Top of Supplied data

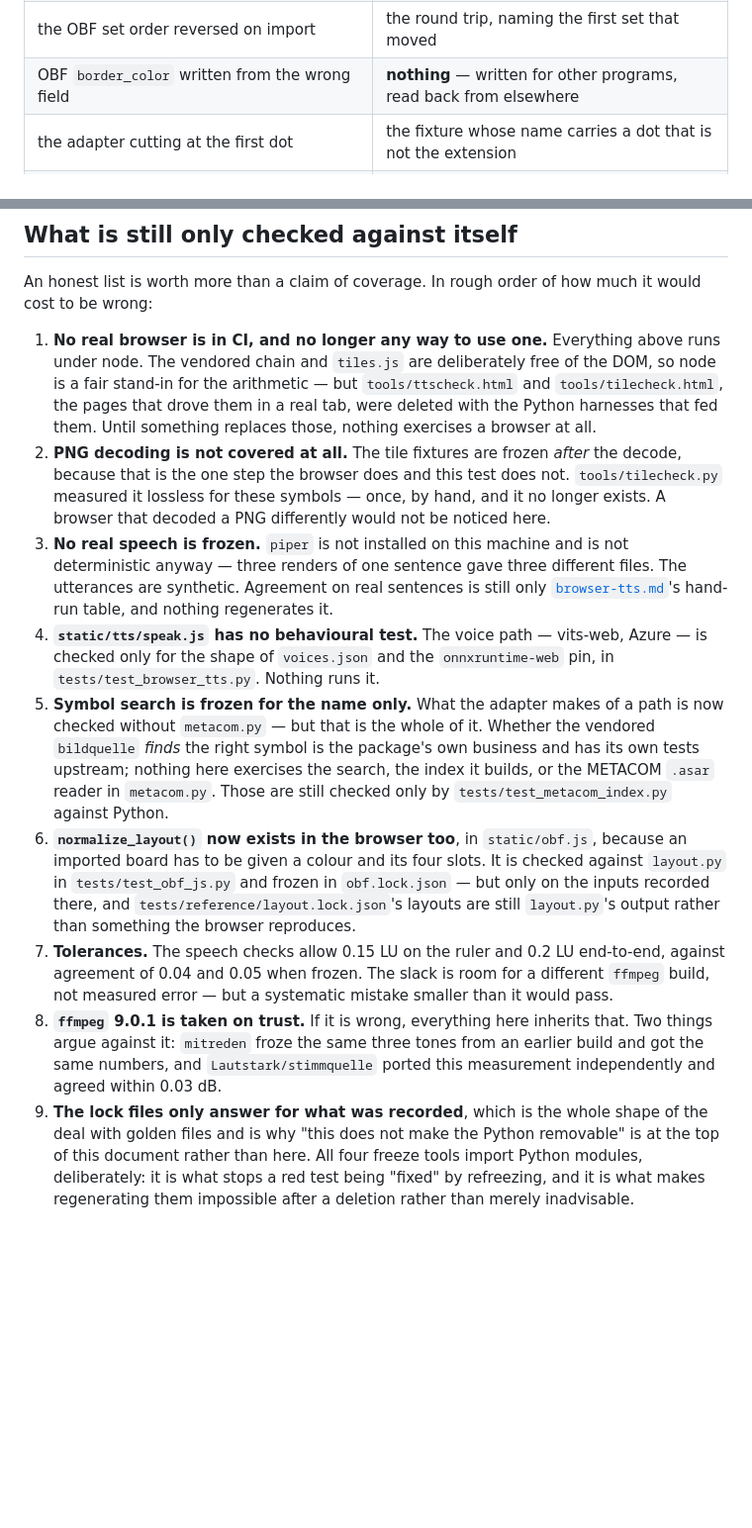
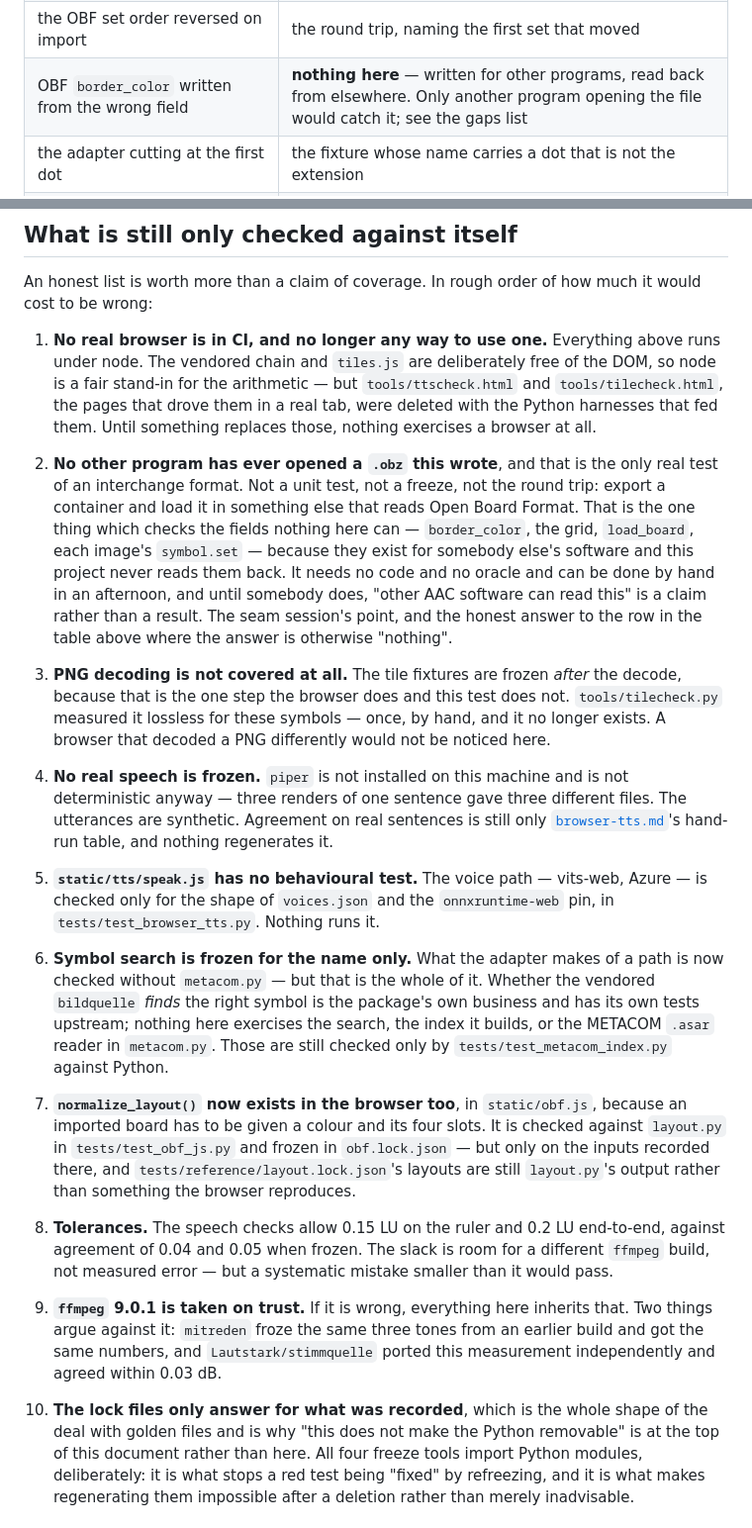
Before and after one commit to Lautstark/vorlaut-diy-talker, a Markdown page: docs/frozen-references.md, 2 parts joined by grey strips. Shown at 99% size. GitHub-like rendering; blank space fills up the shorter version.

Commit message:
Name the one test of an interchange format that nothing here can run
The round-trip check is blind to every field written for somebody else's
software - border_color, the grid, load_board, each image's symbol.set - because
this project never reads them back. Breaking border_color on the way out passes
every check in the repository, which is in the table as a row whose answer was
"nothing".

There is something, it is just not automatable: export a .obz and open it in
another program that reads Open Board Format. That checks exactly the fields
nothing else can, needs no code and no oracle, and can be done by hand in an
afternoon. Until somebody does it, "other AAC software can read this" is a claim
and not a result.

Second in the gaps list rather than last, because it is the cheapest of them
and the only one where the fix is an afternoon rather than a project. The seam
session's point.

Co-Authored-By: Claude Opus 5 <noreply@anthropic.com>

```diff
--- a/docs/frozen-references.md
+++ b/docs/frozen-references.md
@@ -319,7 +319,7 @@ Representative, with the check that fired:
 | the adapter dropping four characters instead of finding the dot | the one `.jpeg` case, and nothing else |
 | the OBF sleep timeout or a set colour dropped, either direction | the round trip, naming the field that went |
 | the OBF set order reversed on import | the round trip, naming the first set that moved |
-| OBF `border_color` written from the wrong field | **nothing** — written for other programs, read back from elsewhere |
+| OBF `border_color` written from the wrong field | **nothing here** — written for other programs, read back from elsewhere. Only another program opening the file would catch it; see the gaps list |
 | the adapter cutting at the first dot | the fixture whose name carries a dot that is not the extension |
 | K-weighting head shelf removed | 10000 Hz and 1000 Hz tones |
 | K-weighting high pass removed | the 60 Hz tone, and only that |
@@ -392,42 +392,54 @@ much it would cost to be wrong:
    `tools/ttscheck.html` and `tools/tilecheck.html`, the pages that drove them
    in a real tab, were deleted with the Python harnesses that fed them. Until
    something replaces those, nothing exercises a browser at all.
-2. **PNG decoding is not covered at all.** The tile fixtures are frozen
+2. **No other program has ever opened a `.obz` this wrote**, and that is the
+   only real test of an interchange format. Not a unit test, not a freeze, not
+   the round trip: export a container and load it in something else that reads
+   Open Board Format. That is the one thing which checks the fields nothing
+   here can — `border_color`, the grid, `load_board`, each image's
+   `symbol.set` — because they exist for somebody else's software and this
+   project never reads them back. It needs no code and no oracle and can be
+   done by hand in an afternoon, and until somebody does, "other AAC software
+   can read this" is a claim rather than a result. The seam session's point,
+   and the honest answer to the row in the table above where the answer is
+   otherwise "nothing".
+
+3. **PNG decoding is not covered at all.** The tile fixtures are frozen
    *after* the decode, because that is the one step the browser does and this
    test does not. `tools/tilecheck.py` measured it lossless for these symbols
    — once, by hand, and it no longer exists. A browser that decoded a PNG differently would not be
    noticed here.
-3. **No real speech is frozen.** `piper` is not installed on this machine and
+4. **No real speech is frozen.** `piper` is not installed on this machine and
    is not deterministic anyway — three renders of one sentence gave three
    different files. The utterances are synthetic. Agreement on real sentences
    is still only [`browser-tts.md`](browser-tts.md)'s hand-run table, and
    nothing regenerates it.
-4. **`static/tts/speak.js` has no behavioural test.** The voice path —
+5. **`static/tts/speak.js` has no behavioural test.** The voice path —
    vits-web, Azure — is checked only for the shape of `voices.json` and the
    `onnxruntime-web` pin, in `tests/test_browser_tts.py`. Nothing runs it.
-5. **Symbol search is frozen for the name only.** What the adapter makes of
+6. **Symbol search is frozen for the name only.** What the adapter makes of
    a path is now checked without `metacom.py` — but that is the whole of it.
    Whether the vendored `bildquelle` *finds* the right symbol is the package's
    own business and has its own tests upstream; nothing here exercises the
    search, the index it builds, or the METACOM `.asar` reader in
    `metacom.py`. Those are still checked only by `tests/test_metacom_index.py`
    against Python.
-6. **`normalize_layout()` now exists in the browser too**, in
+7. **`normalize_layout()` now exists in the browser too**, in
    `static/obf.js`, because an imported board has to be given a colour and its
    four slots. It is checked against `layout.py` in `tests/test_obf_js.py` and
    frozen in `obf.lock.json` — but only on the inputs recorded there, and
    `tests/reference/layout.lock.json`'s layouts are still `layout.py`'s output
    rather than something the browser reproduces.
-7. **Tolerances.** The speech checks allow 0.15 LU on the ruler and 0.2 LU
+8. **Tolerances.** The speech checks allow 0.15 LU on the ruler and 0.2 LU
    end-to-end, against agreement of 0.04 and 0.05 when frozen. The slack is
    room for a different `ffmpeg` build, not measured error — but a systematic
    mistake smaller than it would pass.
-8. **`ffmpeg` 9.0.1 is taken on trust.** If it is wrong, everything here
+9. **`ffmpeg` 9.0.1 is taken on trust.** If it is wrong, everything here
    inherits that. Two things argue against it: `mitreden` froze the same three
    tones from an earlier build and got the same numbers, and
    `Lautstark/stimmquelle` ported this measurement independently and agreed
    within 0.03 dB.
-9. **The lock files only answer for what was recorded**, which is the whole
+10. **The lock files only answer for what was recorded**, which is the whole
    shape of the deal with golden files and is why "this does not make the
    Python removable" is at the top of this document rather than here. All
    four freeze tools import Python modules, deliberately: it is what stops a
```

Bottom of Supplied data

Find each line in the records holding the string "because" and show it.

software - border_color, the grid, load_board, each image's symbol.set - because
Second in the gaps list rather than last, because it is the cheapest of them
+   `symbol.set` — because they exist for somebody else's software and this
    *after* the decode, because that is the one step the browser does and this
    `static/obf.js`, because an imported board has to be given a colour and its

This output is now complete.